Material shown:
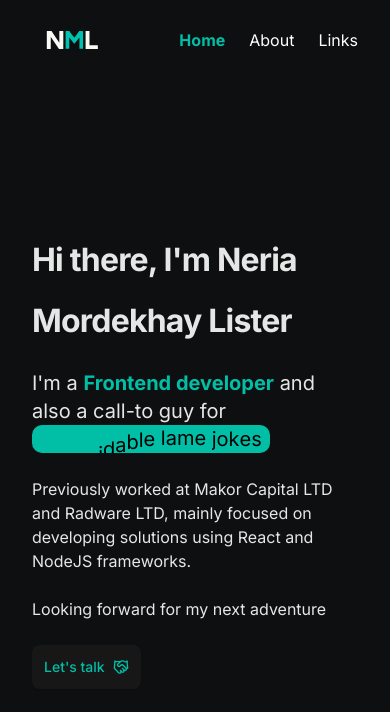
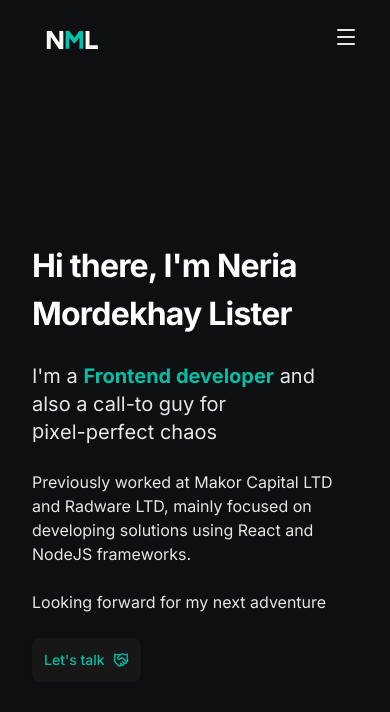
Before and after one commit to Neria28/portfolio, a Next.js app: page / in a window 390 px wide. Shown: the top 712 px of the page. Built offline with nearby package versions, Linux system fonts and the light colour scheme.

Commit message:
change TextType at home.tsx + change layout.tsx className + add mobile nav in header +

```diff
--- a/app/home.tsx
+++ b/app/home.tsx
@@ -2,7 +2,7 @@
 
 import { buttonVariants } from "@/components/ui/shadcn-io/button";
 import RotatingText from "@/components/ui/shadcn-io/rotating-text";
-import TypingText from "@/components/ui/shadcn-io/typing-text";
+import TextType from "@/components/ui/TextType";
 import { Handshake } from "lucide-react";
 import Link from "next/link";
 
@@ -11,14 +11,14 @@ const Home = () => {
     <div className="flex h-full flex-col justify-center gap-12">
       <div className="flex flex-col gap-6">
         <div>
-          <TypingText
+          <TextType
             text={["Hi there, I'm Neria Mordekhay Lister"]}
-            typingSpeed={130}
+            typingSpeed={75}
+            className="text-[clamp(2rem,5vw,3rem)] font-bold  max-w-6xl"
             pauseDuration={1500}
+            cursorClassName="h-12"
             showCursor={true}
-            className="text-[clamp(2rem,5vw,3rem)] font-bold  max-w-6xl"
-            cursorClassName="h-12"
-            variableSpeed={{ min: 50, max: 120 }}
+            cursorCharacter="|"
           />
         </div>
         <div>
@@ -37,14 +37,19 @@ const Home = () => {
                 </>
               }
               texts={[
-                "pixel-perfect imperfection",
-                "unavoidable lame jokes",
-                "microservice monoliths",
-                "undocumentable documentation",
-                "AI whispering",
-                "debuggable bugs crafting",
+                "CSS archaeology",
+                "pixel-perfect chaos",
+                "midnight UI polish",
+                "CTO side quests",
+                "DOM adventures",
+                "refactor loops",
+                "bug déjà vu",
+                "team caffeine rituals",
+                "existential PC talks",
+                "design-system therapy",
+                "git time travel",
               ]}
-              rotatingTextClassName="px-2 bg-(--primary-color) text-black overflow-hidden py-0.5 sm:py-1 md:py-2 inline rounded-lg"
+              rotatingTextClassName="md:px-2 md:bg-(--primary-color) md:text-black overflow-hidden py-0.5 sm:py-1 md:py-2 inline rounded-lg"
               staggerFrom="last"
               initial={{ y: "100%" }}
               animate={{ y: 0 }}
--- a/app/layout.tsx
+++ b/app/layout.tsx
@@ -27,7 +27,7 @@ export default function RootLayout({
             <div className="flex h-full flex-col items-center lg:pb-10">
               <Header className="sticky top-0 z-50 flex h-20 w-full max-w-screen-2xl items-center justify-between px-8 py-5" />
               <main className="w-full flex-1 overflow-y-auto">
-                <div className="mx-auto h-full max-w-screen-xl px-8 py-5">
+                <div className="mx-auto h-full max-w-7xl px-8 py-5">
                   {children}
                 </div>
               </main>
--- a/components/layout/header.tsx
+++ b/components/layout/header.tsx
@@ -3,15 +3,19 @@ import Link from "next/link";
 import Icon from "../icons/icon";
 import { usePathname } from "next/navigation";
 import { cn } from "@/lib/utils";
+import { useState } from "react";
+import { Menu } from "lucide-react";
 
-const links: { href: string; text: string }[] = [
-  { href: "/", text: "Home" },
-  { href: "/about", text: "About" },
-  { href: "/links", text: "Links" },
+const links: { href: string; label: string }[] = [
+  { href: "/", label: "Home" },
+  { href: "/about", label: "About" },
+  { href: "/links", label: "Links" },
 ];
 
 export const Header = ({ className }: { className?: string }) => {
   const pathname = usePathname();
+
+  const [isMobileMenuOpen, setIsMobileMenuOpen] = useState(false);
 
   return (
     <header className={className}>
@@ -20,7 +24,7 @@ export const Header = ({ className }: { className?: string }) => {
           <Icon.Logo />
         </Link>
       </div>
-      <nav>
+      <nav className="hidden md:block">
         <div className="flex gap-6">
           {links.map((link, index) => (
             <div key={index}>
@@ -31,12 +35,42 @@ export const Header = ({ className }: { className?: string }) => {
                   pathname === link.href && "font-bold text-(--primary-color)"
                 )}
               >
-                {link.text}
+                {link.label}
               </Link>
             </div>
           ))}
         </div>
       </nav>
+      <nav className="md:hidden">
+        <button
+          onClick={() => setIsMobileMenuOpen((prev) => !prev)}
+          className="font-medium rounded-lg text-sm text-center inline-flex items-center"
+        >
+          <Menu className="size-6" />
+        </button>
+        <div
+          className={`${
+            isMobileMenuOpen ? "block" : "hidden"
+          } w-full md:block md:w-auto`}
+        >
+          <ul className="flex flex-col gap-2 mt-2">
+            {links.map((link, index) => (
+              <li key={index}>
+                <Link
+                  href={link.href}
+                  className={cn(
+                    "text-white hover:text-(--primary-color) transition-colors",
+                    pathname === link.href && "font-bold text-(--primary-color)"
+                  )}
+                  onClick={() => setIsMobileMenuOpen(false)}
+                >
+                  {link.label}
+                </Link>
+              </li>
+            ))}
+          </ul>
+        </div>
+      </nav>
     </header>
   );
 };
--- a/components/ui/shadcn-io/typing-text/index.tsx
+++ b/components/ui/TextType.tsx
@@ -3,7 +3,7 @@
 import { ElementType, useEffect, useRef, useState, createElement, useMemo, useCallback } from 'react';
 import { gsap } from 'gsap';
 
-interface TypingTextProps {
+interface TextTypeProps {
   className?: string;
   showCursor?: boolean;
   hideCursorWhileTyping?: boolean;
@@ -24,7 +24,7 @@ interface TypingTextProps {
   reverseMode?: boolean;
 }
 
-const TypingText = ({
+const TextType = ({
   text,
   as: Component = 'div',
   typingSpeed = 50,
@@ -44,7 +44,7 @@ const TypingText = ({
   startOnVisible = false,
   reverseMode = false,
   ...props
-}: TypingTextProps & React.HTMLAttributes<HTMLElement>) => {
+}: TextTypeProps & React.HTMLAttributes<HTMLElement>) => {
   const [displayedText, setDisplayedText] = useState('');
   const [currentCharIndex, setCurrentCharIndex] = useState(0);
   const [isDeleting, setIsDeleting] = useState(false);
@@ -62,7 +62,7 @@ const TypingText = ({
   }, [variableSpeed, typingSpeed]);
 
   const getCurrentTextColor = () => {
-    if (textColors.length === 0) return 'currentColor';
+    if (textColors.length === 0) return '#ffffff';
     return textColors[currentTextIndex % textColors.length];
   };
 
@@ -163,8 +163,7 @@ const TypingText = ({
     isVisible,
     reverseMode,
     variableSpeed,
-    onSentenceComplete,
-    getRandomSpeed
+    onSentenceComplete
   ]);
 
   const shouldHideCursor =
@@ -183,16 +182,12 @@ const TypingText = ({
     showCursor && (
       <span
         ref={cursorRef}
-        className={`inline-block opacity-100 ${shouldHideCursor ? 'hidden' : ''} ${
-          cursorCharacter === '|'
-            ? `h-5 w-[1px] translate-y-1 bg-foreground ${cursorClassName}`
-            : `ml-1 ${cursorClassName}`
-        }`}
+        className={`ml-1 inline-block opacity-100 ${shouldHideCursor ? 'hidden' : ''} ${cursorClassName}`}
       >
-        {cursorCharacter === '|' ? '' : cursorCharacter}
+        {cursorCharacter}
       </span>
     )
   );
 };
 
-export default TypingText;
+export default TextType;
```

Task directions: Every line above gets copied exactly; none of the pictures do.

Result of this task:
Before and after one commit to Neria28/portfolio, a Next.js app: page / in a window 390 px wide. Shown: the top 712 px of the page. Built offline with nearby package versions, Linux system fonts and the light colour scheme.

Commit message:
change TextType at home.tsx + change layout.tsx className + add mobile nav in header +

```diff
--- a/app/home.tsx
+++ b/app/home.tsx
@@ -2,7 +2,7 @@
 
 import { buttonVariants } from "@/components/ui/shadcn-io/button";
 import RotatingText from "@/components/ui/shadcn-io/rotating-text";
-import TypingText from "@/components/ui/shadcn-io/typing-text";
+import TextType from "@/components/ui/TextType";
 import { Handshake } from "lucide-react";
 import Link from "next/link";
 
@@ -11,14 +11,14 @@ const Home = () => {
     <div className="flex h-full flex-col justify-center gap-12">
       <div className="flex flex-col gap-6">
         <div>
-          <TypingText
+          <TextType
             text={["Hi there, I'm Neria Mordekhay Lister"]}
-            typingSpeed={130}
+            typingSpeed={75}
+            className="text-[clamp(2rem,5vw,3rem)] font-bold  max-w-6xl"
             pauseDuration={1500}
+            cursorClassName="h-12"
             showCursor={true}
-            className="text-[clamp(2rem,5vw,3rem)] font-bold  max-w-6xl"
-            cursorClassName="h-12"
-            variableSpeed={{ min: 50, max: 120 }}
+            cursorCharacter="|"
           />
         </div>
         <div>
@@ -37,14 +37,19 @@ const Home = () => {
                 </>
               }
               texts={[
-                "pixel-perfect imperfection",
-                "unavoidable lame jokes",
-                "microservice monoliths",
-                "undocumentable documentation",
-                "AI whispering",
-                "debuggable bugs crafting",
+                "CSS archaeology",
+                "pixel-perfect chaos",
+                "midnight UI polish",
+                "CTO side quests",
+                "DOM adventures",
+                "refactor loops",
+                "bug déjà vu",
+                "team caffeine rituals",
+                "existential PC talks",
+                "design-system therapy",
+                "git time travel",
               ]}
-              rotatingTextClassName="px-2 bg-(--primary-color) text-black overflow-hidden py-0.5 sm:py-1 md:py-2 inline rounded-lg"
+              rotatingTextClassName="md:px-2 md:bg-(--primary-color) md:text-black overflow-hidden py-0.5 sm:py-1 md:py-2 inline rounded-lg"
               staggerFrom="last"
               initial={{ y: "100%" }}
               animate={{ y: 0 }}
--- a/app/layout.tsx
+++ b/app/layout.tsx
@@ -27,7 +27,7 @@ export default function RootLayout({
             <div className="flex h-full flex-col items-center lg:pb-10">
               <Header className="sticky top-0 z-50 flex h-20 w-full max-w-screen-2xl items-center justify-between px-8 py-5" />
               <main className="w-full flex-1 overflow-y-auto">
-                <div className="mx-auto h-full max-w-screen-xl px-8 py-5">
+                <div className="mx-auto h-full max-w-7xl px-8 py-5">
                   {children}
                 </div>
               </main>
--- a/components/layout/header.tsx
+++ b/components/layout/header.tsx
@@ -3,15 +3,19 @@ import Link from "next/link";
 import Icon from "../icons/icon";
 import { usePathname } from "next/navigation";
 import { cn } from "@/lib/utils";
+import { useState } from "react";
+import { Menu } from "lucide-react";
 
-const links: { href: string; text: string }[] = [
-  { href: "/", text: "Home" },
-  { href: "/about", text: "About" },
-  { href: "/links", text: "Links" },
+const links: { href: string; label: string }[] = [
+  { href: "/", label: "Home" },
+  { href: "/about", label: "About" },
+  { href: "/links", label: "Links" },
 ];
 
 export const Header = ({ className }: { className?: string }) => {
   const pathname = usePathname();
+
+  const [isMobileMenuOpen, setIsMobileMenuOpen] = useState(false);
 
   return (
     <header className={className}>
@@ -20,7 +24,7 @@ export const Header = ({ className }: { className?: string }) => {
           <Icon.Logo />
         </Link>
       </div>
-      <nav>
+      <nav className="hidden md:block">
         <div className="flex gap-6">
           {links.map((link, index) => (
             <div key={index}>
@@ -31,12 +35,42 @@ export const Header = ({ className }: { className?: string }) => {
                   pathname === link.href && "font-bold text-(--primary-color)"
                 )}
               >
-                {link.text}
+                {link.label}
               </Link>
             </div>
           ))}
         </div>
       </nav>
+      <nav className="md:hidden">
+        <button
+          onClick={() => setIsMobileMenuOpen((prev) => !prev)}
+          className="font-medium rounded-lg text-sm text-center inline-flex items-center"
+        >
+          <Menu className="size-6" />
+        </button>
+        <div
+          className={`${
+            isMobileMenuOpen ? "block" : "hidden"
+          } w-full md:block md:w-auto`}
+        >
+          <ul className="flex flex-col gap-2 mt-2">
+            {links.map((link, index) => (
+              <li key={index}>
+                <Link
+                  href={link.href}
+                  className={cn(
+                    "text-white hover:text-(--primary-color) transition-colors",
+                    pathname === link.href && "font-bold text-(--primary-color)"
+                  )}
+                  onClick={() => setIsMobileMenuOpen(false)}
+                >
+                  {link.label}
+                </Link>
+              </li>
+            ))}
+          </ul>
+        </div>
+      </nav>
     </header>
   );
 };
--- a/components/ui/shadcn-io/typing-text/index.tsx
+++ b/components/ui/TextType.tsx
@@ -3,7 +3,7 @@
 import { ElementType, useEffect, useRef, useState, createElement, useMemo, useCallback } from 'react';
 import { gsap } from 'gsap';
 
-interface TypingTextProps {
+interface TextTypeProps {
   className?: string;
   showCursor?: boolean;
   hideCursorWhileTyping?: boolean;
@@ -24,7 +24,7 @@ interface TypingTextProps {
   reverseMode?: boolean;
 }
 
-const TypingText = ({
+const TextType = ({
   text,
   as: Component = 'div',
   typingSpeed = 50,
@@ -44,7 +44,7 @@ const TypingText = ({
   startOnVisible = false,
   reverseMode = false,
   ...props
-}: TypingTextProps & React.HTMLAttributes<HTMLElement>) => {
+}: TextTypeProps & React.HTMLAttributes<HTMLElement>) => {
   const [displayedText, setDisplayedText] = useState('');
   const [currentCharIndex, setCurrentCharIndex] = useState(0);
   const [isDeleting, setIsDeleting] = useState(false);
@@ -62,7 +62,7 @@ const TypingText = ({
   }, [variableSpeed, typingSpeed]);
 
   const getCurrentTextColor = () => {
-    if (textColors.length === 0) return 'currentColor';
+    if (textColors.length === 0) return '#ffffff';
     return textColors[currentTextIndex % textColors.length];
   };
 
@@ -163,8 +163,7 @@ const TypingText = ({
     isVisible,
     reverseMode,
     variableSpeed,
-    onSentenceComplete,
-    getRandomSpeed
+    onSentenceComplete
   ]);
 
   const shouldHideCursor =
@@ -183,16 +182,12 @@ const TypingText = ({
     showCursor && (
       <span
         ref={cursorRef}
-        className={`inline-block opacity-100 ${shouldHideCursor ? 'hidden' : ''} ${
-          cursorCharacter === '|'
-            ? `h-5 w-[1px] translate-y-1 bg-foreground ${cursorClassName}`
-            : `ml-1 ${cursorClassName}`
-        }`}
+        className={`ml-1 inline-block opacity-100 ${shouldHideCursor ? 'hidden' : ''} ${cursorClassName}`}
       >
-        {cursorCharacter === '|' ? '' : cursorCharacter}
+        {cursorCharacter}
       </span>
     )
   );
 };
 
-export default TypingText;
+export default TextType;
```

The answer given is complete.